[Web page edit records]
- Opening Delimiter -

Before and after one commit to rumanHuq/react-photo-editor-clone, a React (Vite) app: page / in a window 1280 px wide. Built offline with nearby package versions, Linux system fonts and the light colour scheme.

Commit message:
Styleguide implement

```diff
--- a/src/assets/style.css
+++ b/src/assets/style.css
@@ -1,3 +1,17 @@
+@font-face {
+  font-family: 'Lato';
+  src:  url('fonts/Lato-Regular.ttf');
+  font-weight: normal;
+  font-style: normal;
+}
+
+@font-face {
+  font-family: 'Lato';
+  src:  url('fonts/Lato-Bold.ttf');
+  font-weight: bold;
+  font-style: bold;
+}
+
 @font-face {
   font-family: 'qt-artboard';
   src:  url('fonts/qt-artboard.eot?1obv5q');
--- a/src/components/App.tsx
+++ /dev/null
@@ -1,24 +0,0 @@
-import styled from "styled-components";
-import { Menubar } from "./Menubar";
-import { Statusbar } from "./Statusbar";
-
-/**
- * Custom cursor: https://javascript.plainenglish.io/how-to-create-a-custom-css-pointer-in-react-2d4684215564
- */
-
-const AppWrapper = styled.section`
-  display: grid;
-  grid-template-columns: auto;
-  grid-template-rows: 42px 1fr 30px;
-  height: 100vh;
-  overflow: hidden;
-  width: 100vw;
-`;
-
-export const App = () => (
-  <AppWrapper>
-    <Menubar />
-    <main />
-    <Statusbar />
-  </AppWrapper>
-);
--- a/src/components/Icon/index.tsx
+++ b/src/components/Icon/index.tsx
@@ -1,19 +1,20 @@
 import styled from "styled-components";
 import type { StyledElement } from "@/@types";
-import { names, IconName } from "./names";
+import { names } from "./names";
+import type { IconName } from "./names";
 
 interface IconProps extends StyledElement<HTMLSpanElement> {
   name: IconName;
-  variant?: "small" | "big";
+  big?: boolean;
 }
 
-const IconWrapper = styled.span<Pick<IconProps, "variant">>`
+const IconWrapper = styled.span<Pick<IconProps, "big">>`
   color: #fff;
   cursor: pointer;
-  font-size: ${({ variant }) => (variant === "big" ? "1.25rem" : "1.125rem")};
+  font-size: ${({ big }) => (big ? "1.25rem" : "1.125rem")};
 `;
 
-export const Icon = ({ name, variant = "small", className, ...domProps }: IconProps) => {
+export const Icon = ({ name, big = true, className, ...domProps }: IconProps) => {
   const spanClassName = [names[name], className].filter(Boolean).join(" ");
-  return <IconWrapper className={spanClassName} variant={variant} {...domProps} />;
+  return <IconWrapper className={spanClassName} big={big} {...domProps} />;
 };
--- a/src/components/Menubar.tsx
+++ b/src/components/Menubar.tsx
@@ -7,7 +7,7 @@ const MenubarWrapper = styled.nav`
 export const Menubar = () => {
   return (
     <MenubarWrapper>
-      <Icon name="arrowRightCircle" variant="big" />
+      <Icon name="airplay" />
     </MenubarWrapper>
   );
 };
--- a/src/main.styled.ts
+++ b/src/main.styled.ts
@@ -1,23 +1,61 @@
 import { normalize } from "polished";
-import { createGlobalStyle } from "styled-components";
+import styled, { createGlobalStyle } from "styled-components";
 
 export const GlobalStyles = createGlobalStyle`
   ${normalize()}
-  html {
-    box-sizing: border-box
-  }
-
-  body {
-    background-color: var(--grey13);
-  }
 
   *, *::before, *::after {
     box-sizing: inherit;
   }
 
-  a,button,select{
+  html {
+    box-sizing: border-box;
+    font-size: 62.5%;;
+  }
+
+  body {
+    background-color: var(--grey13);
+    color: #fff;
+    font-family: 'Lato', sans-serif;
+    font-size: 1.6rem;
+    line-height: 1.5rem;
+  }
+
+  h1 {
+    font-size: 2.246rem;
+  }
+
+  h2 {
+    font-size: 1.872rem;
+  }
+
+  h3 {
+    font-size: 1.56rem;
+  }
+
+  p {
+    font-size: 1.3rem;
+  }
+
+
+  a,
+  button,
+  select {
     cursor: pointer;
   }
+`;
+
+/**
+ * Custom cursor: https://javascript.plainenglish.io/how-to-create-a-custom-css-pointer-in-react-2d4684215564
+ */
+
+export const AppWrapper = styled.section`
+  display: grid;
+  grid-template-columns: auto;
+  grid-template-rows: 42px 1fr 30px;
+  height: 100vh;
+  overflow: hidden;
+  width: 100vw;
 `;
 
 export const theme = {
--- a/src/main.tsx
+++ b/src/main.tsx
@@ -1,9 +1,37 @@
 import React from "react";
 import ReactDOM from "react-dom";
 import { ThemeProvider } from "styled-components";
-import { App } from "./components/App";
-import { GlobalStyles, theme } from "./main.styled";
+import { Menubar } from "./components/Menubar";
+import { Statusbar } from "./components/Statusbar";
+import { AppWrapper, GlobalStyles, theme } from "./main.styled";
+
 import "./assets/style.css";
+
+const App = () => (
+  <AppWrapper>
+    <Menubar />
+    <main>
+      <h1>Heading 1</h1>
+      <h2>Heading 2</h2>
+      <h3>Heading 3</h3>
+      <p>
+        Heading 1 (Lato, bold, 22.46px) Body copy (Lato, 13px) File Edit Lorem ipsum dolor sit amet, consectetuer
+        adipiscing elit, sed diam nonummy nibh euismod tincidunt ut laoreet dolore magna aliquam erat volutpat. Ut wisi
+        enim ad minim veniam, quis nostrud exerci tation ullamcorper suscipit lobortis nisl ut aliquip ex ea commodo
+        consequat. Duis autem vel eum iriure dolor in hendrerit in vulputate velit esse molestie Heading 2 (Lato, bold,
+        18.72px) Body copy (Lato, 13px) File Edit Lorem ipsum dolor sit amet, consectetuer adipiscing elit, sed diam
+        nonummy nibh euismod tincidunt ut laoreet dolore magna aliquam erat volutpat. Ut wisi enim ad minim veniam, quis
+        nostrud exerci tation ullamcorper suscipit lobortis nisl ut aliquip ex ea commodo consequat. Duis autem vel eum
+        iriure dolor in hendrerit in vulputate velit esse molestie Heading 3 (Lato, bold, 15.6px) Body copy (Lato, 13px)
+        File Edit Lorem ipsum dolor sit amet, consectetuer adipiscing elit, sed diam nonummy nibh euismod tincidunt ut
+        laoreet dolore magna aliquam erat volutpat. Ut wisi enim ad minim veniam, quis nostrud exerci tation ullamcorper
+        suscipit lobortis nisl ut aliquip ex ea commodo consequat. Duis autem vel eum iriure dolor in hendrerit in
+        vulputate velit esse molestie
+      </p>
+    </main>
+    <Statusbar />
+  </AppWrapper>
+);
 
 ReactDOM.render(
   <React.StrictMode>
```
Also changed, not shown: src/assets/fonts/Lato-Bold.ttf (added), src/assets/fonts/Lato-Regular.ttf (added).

- Closing Delimiter -

Work to complete:
Exactly as given, set down all of the lines above.

Answer to the exercise:
Before and after one commit to rumanHuq/react-photo-editor-clone, a React (Vite) app: page / in a window 1280 px wide. Built offline with nearby package versions, Linux system fonts and the light colour scheme.

Commit message:
Styleguide implement

```diff
--- a/src/assets/style.css
+++ b/src/assets/style.css
@@ -1,3 +1,17 @@
+@font-face {
+  font-family: 'Lato';
+  src:  url('fonts/Lato-Regular.ttf');
+  font-weight: normal;
+  font-style: normal;
+}
+
+@font-face {
+  font-family: 'Lato';
+  src:  url('fonts/Lato-Bold.ttf');
+  font-weight: bold;
+  font-style: bold;
+}
+
 @font-face {
   font-family: 'qt-artboard';
   src:  url('fonts/qt-artboard.eot?1obv5q');
--- a/src/components/App.tsx
+++ /dev/null
@@ -1,24 +0,0 @@
-import styled from "styled-components";
-import { Menubar } from "./Menubar";
-import { Statusbar } from "./Statusbar";
-
-/**
- * Custom cursor: https://javascript.plainenglish.io/how-to-create-a-custom-css-pointer-in-react-2d4684215564
- */
-
-const AppWrapper = styled.section`
-  display: grid;
-  grid-template-columns: auto;
-  grid-template-rows: 42px 1fr 30px;
-  height: 100vh;
-  overflow: hidden;
-  width: 100vw;
-`;
-
-export const App = () => (
-  <AppWrapper>
-    <Menubar />
-    <main />
-    <Statusbar />
-  </AppWrapper>
-);
--- a/src/components/Icon/index.tsx
+++ b/src/components/Icon/index.tsx
@@ -1,19 +1,20 @@
 import styled from "styled-components";
 import type { StyledElement } from "@/@types";
-import { names, IconName } from "./names";
+import { names } from "./names";
+import type { IconName } from "./names";
 
 interface IconProps extends StyledElement<HTMLSpanElement> {
   name: IconName;
-  variant?: "small" | "big";
+  big?: boolean;
 }
 
-const IconWrapper = styled.span<Pick<IconProps, "variant">>`
+const IconWrapper = styled.span<Pick<IconProps, "big">>`
   color: #fff;
   cursor: pointer;
-  font-size: ${({ variant }) => (variant === "big" ? "1.25rem" : "1.125rem")};
+  font-size: ${({ big }) => (big ? "1.25rem" : "1.125rem")};
 `;
 
-export const Icon = ({ name, variant = "small", className, ...domProps }: IconProps) => {
+export const Icon = ({ name, big = true, className, ...domProps }: IconProps) => {
   const spanClassName = [names[name], className].filter(Boolean).join(" ");
-  return <IconWrapper className={spanClassName} variant={variant} {...domProps} />;
+  return <IconWrapper className={spanClassName} big={big} {...domProps} />;
 };
--- a/src/components/Menubar.tsx
+++ b/src/components/Menubar.tsx
@@ -7,7 +7,7 @@ const MenubarWrapper = styled.nav`
 export const Menubar = () => {
   return (
     <MenubarWrapper>
-      <Icon name="arrowRightCircle" variant="big" />
+      <Icon name="airplay" />
     </MenubarWrapper>
   );
 };
--- a/src/main.styled.ts
+++ b/src/main.styled.ts
@@ -1,23 +1,61 @@
 import { normalize } from "polished";
-import { createGlobalStyle } from "styled-components";
+import styled, { createGlobalStyle } from "styled-components";
 
 export const GlobalStyles = createGlobalStyle`
   ${normalize()}
-  html {
-    box-sizing: border-box
-  }
-
-  body {
-    background-color: var(--grey13);
-  }
 
   *, *::before, *::after {
     box-sizing: inherit;
   }
 
-  a,button,select{
+  html {
+    box-sizing: border-box;
+    font-size: 62.5%;;
+  }
+
+  body {
+    background-color: var(--grey13);
+    color: #fff;
+    font-family: 'Lato', sans-serif;
+    font-size: 1.6rem;
+    line-height: 1.5rem;
+  }
+
+  h1 {
+    font-size: 2.246rem;
+  }
+
+  h2 {
+    font-size: 1.872rem;
+  }
+
+  h3 {
+    font-size: 1.56rem;
+  }
+
+  p {
+    font-size: 1.3rem;
+  }
+
+
+  a,
+  button,
+  select {
     cursor: pointer;
   }
+`;
+
+/**
+ * Custom cursor: https://javascript.plainenglish.io/how-to-create-a-custom-css-pointer-in-react-2d4684215564
+ */
+
+export const AppWrapper = styled.section`
+  display: grid;
+  grid-template-columns: auto;
+  grid-template-rows: 42px 1fr 30px;
+  height: 100vh;
+  overflow: hidden;
+  width: 100vw;
 `;
 
 export const theme = {
--- a/src/main.tsx
+++ b/src/main.tsx
@@ -1,9 +1,37 @@
 import React from "react";
 import ReactDOM from "react-dom";
 import { ThemeProvider } from "styled-components";
-import { App } from "./components/App";
-import { GlobalStyles, theme } from "./main.styled";
+import { Menubar } from "./components/Menubar";
+import { Statusbar } from "./components/Statusbar";
+import { AppWrapper, GlobalStyles, theme } from "./main.styled";
+
 import "./assets/style.css";
+
+const App = () => (
+  <AppWrapper>
+    <Menubar />
+    <main>
+      <h1>Heading 1</h1>
+      <h2>Heading 2</h2>
+      <h3>Heading 3</h3>
+      <p>
+        Heading 1 (Lato, bold, 22.46px) Body copy (Lato, 13px) File Edit Lorem ipsum dolor sit amet, consectetuer
+        adipiscing elit, sed diam nonummy nibh euismod tincidunt ut laoreet dolore magna aliquam erat volutpat. Ut wisi
+        enim ad minim veniam, quis nostrud exerci tation ullamcorper suscipit lobortis nisl ut aliquip ex ea commodo
+        consequat. Duis autem vel eum iriure dolor in hendrerit in vulputate velit esse molestie Heading 2 (Lato, bold,
+        18.72px) Body copy (Lato, 13px) File Edit Lorem ipsum dolor sit amet, consectetuer adipiscing elit, sed diam
+        nonummy nibh euismod tincidunt ut laoreet dolore magna aliquam erat volutpat. Ut wisi enim ad minim veniam, quis
+        nostrud exerci tation ullamcorper suscipit lobortis nisl ut aliquip ex ea commodo consequat. Duis autem vel eum
+        iriure dolor in hendrerit in vulputate velit esse molestie Heading 3 (Lato, bold, 15.6px) Body copy (Lato, 13px)
+        File Edit Lorem ipsum dolor sit amet, consectetuer adipiscing elit, sed diam nonummy nibh euismod tincidunt ut
+        laoreet dolore magna aliquam erat volutpat. Ut wisi enim ad minim veniam, quis nostrud exerci tation ullamcorper
+        suscipit lobortis nisl ut aliquip ex ea commodo consequat. Duis autem vel eum iriure dolor in hendrerit in
+        vulputate velit esse molestie
+      </p>
+    </main>
+    <Statusbar />
+  </AppWrapper>
+);
 
 ReactDOM.render(
   <React.StrictMode>
```
Also changed, not shown: src/assets/fonts/Lato-Bold.ttf (added), src/assets/fonts/Lato-Regular.ttf (added).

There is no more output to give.